About the Virtual Tour
Around 80 hotspots, 25 shops, Jewelleries, Art Galleries, Cafés, cultural and artistic attractions featured, each one with its photogallery, description, contacts and links.
- facing St. Mark's Basilica, the Clocktower and St. Mark's Campanile and Loggetta
- next to the Doge's Palace, Grand Canal and Biblioteca Marciana (on the Piazzetta)
- St. Mark's Square, between the Procuratie Nuove and the Procuratie Vecchie
- at the end of the Square, towards the Napoleonic Wing.
Open the virtual tour
About St. Mark's Square

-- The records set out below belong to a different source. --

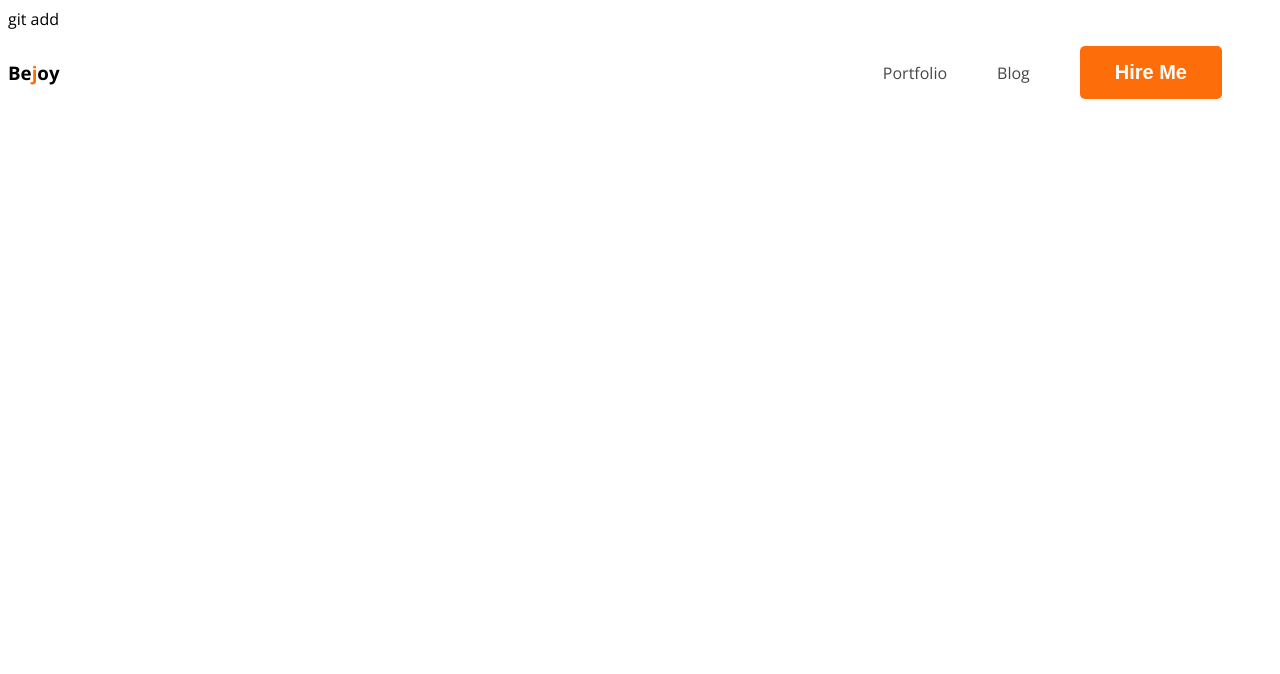
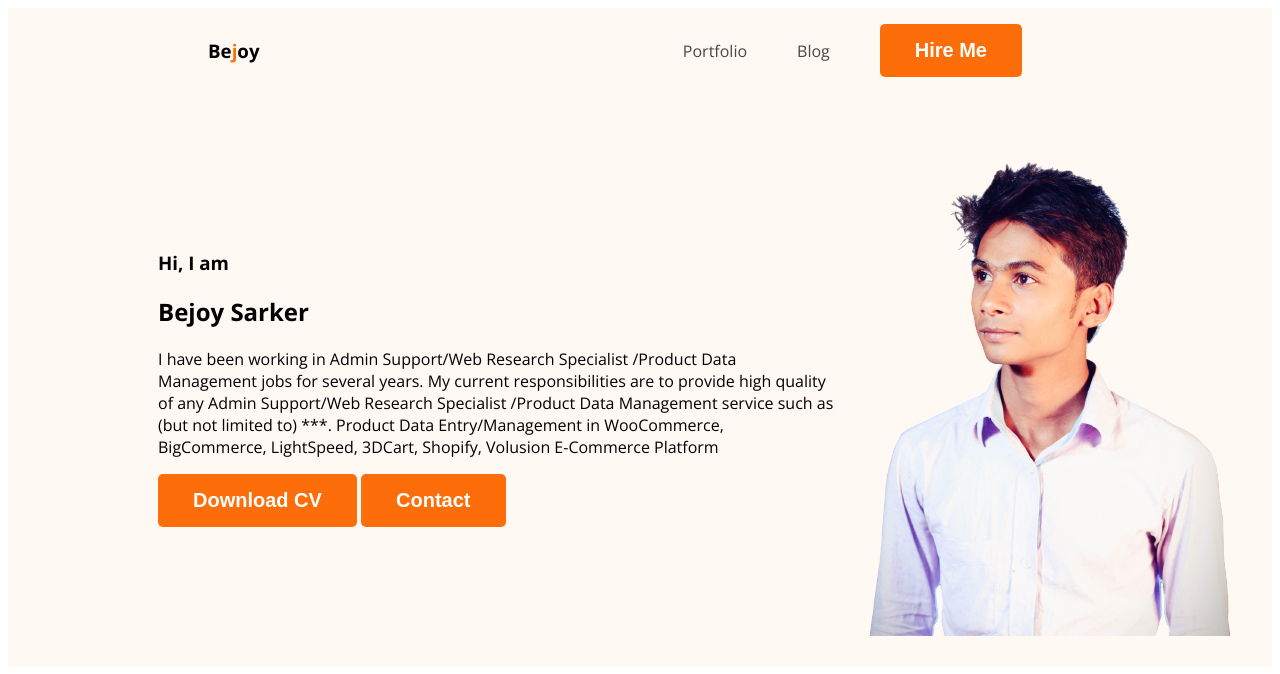
Before and after one commit to sarker32/My-Portfolio, a plain HTML site: page index.html in a window 1280 px wide. Drawn offline with nearby package versions, Linux system fonts and the light colour scheme.

Commit message:
Bannder Design

```diff
--- a/index.html
+++ b/index.html
@@ -9,10 +9,10 @@
 <link href="https://fonts.googleapis.com/css2?family=Open+Sans:wght@400;700;800&display=swap" rel="stylesheet">
 
 
-    <link rel="stylesheet" href="styles/portfolio.css">git add
+    <link rel="stylesheet" href="styles/portfolio.css">
 </head>
 <body>
-    <header>
+    <header class="header">
         <nav>
             <h3 class="nav-title">Be<span class="text-primary">j</span>oy</h3>
             <ul>
@@ -21,6 +21,16 @@
                 <li><button class="btn-primary">Hire Me</button></li>
             </ul>
         </nav>
+        <div class="banner">
+            <div>
+                <h3 class="banner-greeting">Hi, I am</h3>
+                <h2 class="banner-title">Bejoy Sarker</h2>
+                <p>I have been working in Admin Support/Web Research Specialist /Product Data Management jobs for several years. My current responsibilities are to provide high quality of any Admin Support/Web Research Specialist /Product Data Management service such as (but not limited to) ***. Product Data Entry/Management in WooCommerce, BigCommerce, LightSpeed, 3DCart, Shopify, Volusion E-Commerce Platform</p>
+                <button class="btn-primary">Download CV</button>
+                <button class="btn-primary">Contact</button>
+            </div>
+            <img class="profile-pic" src="Media/Bejoy.png" alt="">
+        </div>
     </header>
     <main>
 
--- a/styles/portfolio.css
+++ b/styles/portfolio.css
@@ -20,6 +20,7 @@ nav {
     display: flex;
     justify-content: space-between;
     align-items: center;
+    margin: 0 200px;
 }
  nav > ul{
     display: flex;
@@ -33,3 +34,15 @@ nav {
     text-decoration: none;
     color: #474747;
  }
+ /* header related styles */
+ .header{
+    background-color: #FFF8F3;
+ }
+.banner{
+    padding: 30px 30px 30px 150px;
+    display: flex;
+    align-items: center;
+}
+.banner .profile-pic{
+    width: 500px;
+}
```
Also changed, not shown: Media/Bejoy.png (added).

The square was first built in the 9th century. In 1177 it was extended to the size we see today. It's always been the civic and cultural centre of Venice. Here are located some of the most beautiful buildings in the world: St. Mark's Basilica (11th century) is maybe the most famous example of Byzantine architecture and is a symbol of the Republic of Venice's past wealth and power; the Doge's Palace, in Italian "Palazzo Ducale", (14-15th century) is a magnificent and unique gothic building with really stunning colour contrasts and inside it keeps paintings by Tintoretto and Veronese; St. Mark's Clocktower (the Moors' Clocktower), built between 1496 and 1499. St. Mark's Campanile (belltower) was originally built in the 12th century and was rebuilt four hundred years later; it collapsed in 1902 and rebuilt as it was in 1912. The Procuratie Vecchie were built at first in the 12th cen. and rebuilt in 16th cen. They were the apartments and offices of the Procurators of San Marco. On the other side of the square are the Procuratie Nuove (16-17th cen.). St. Mark's Square is closed by the neoclassical Napoleonic Wing (1810), born as house of Napoleonic Governor offices. The Procuratie buildings house historic venetian cafés: Caffè Florian (since 1720), Caffè Quadri, Caffè Lavena. Also, there are some of the most famous and finest jewelleries and art galleries in the world.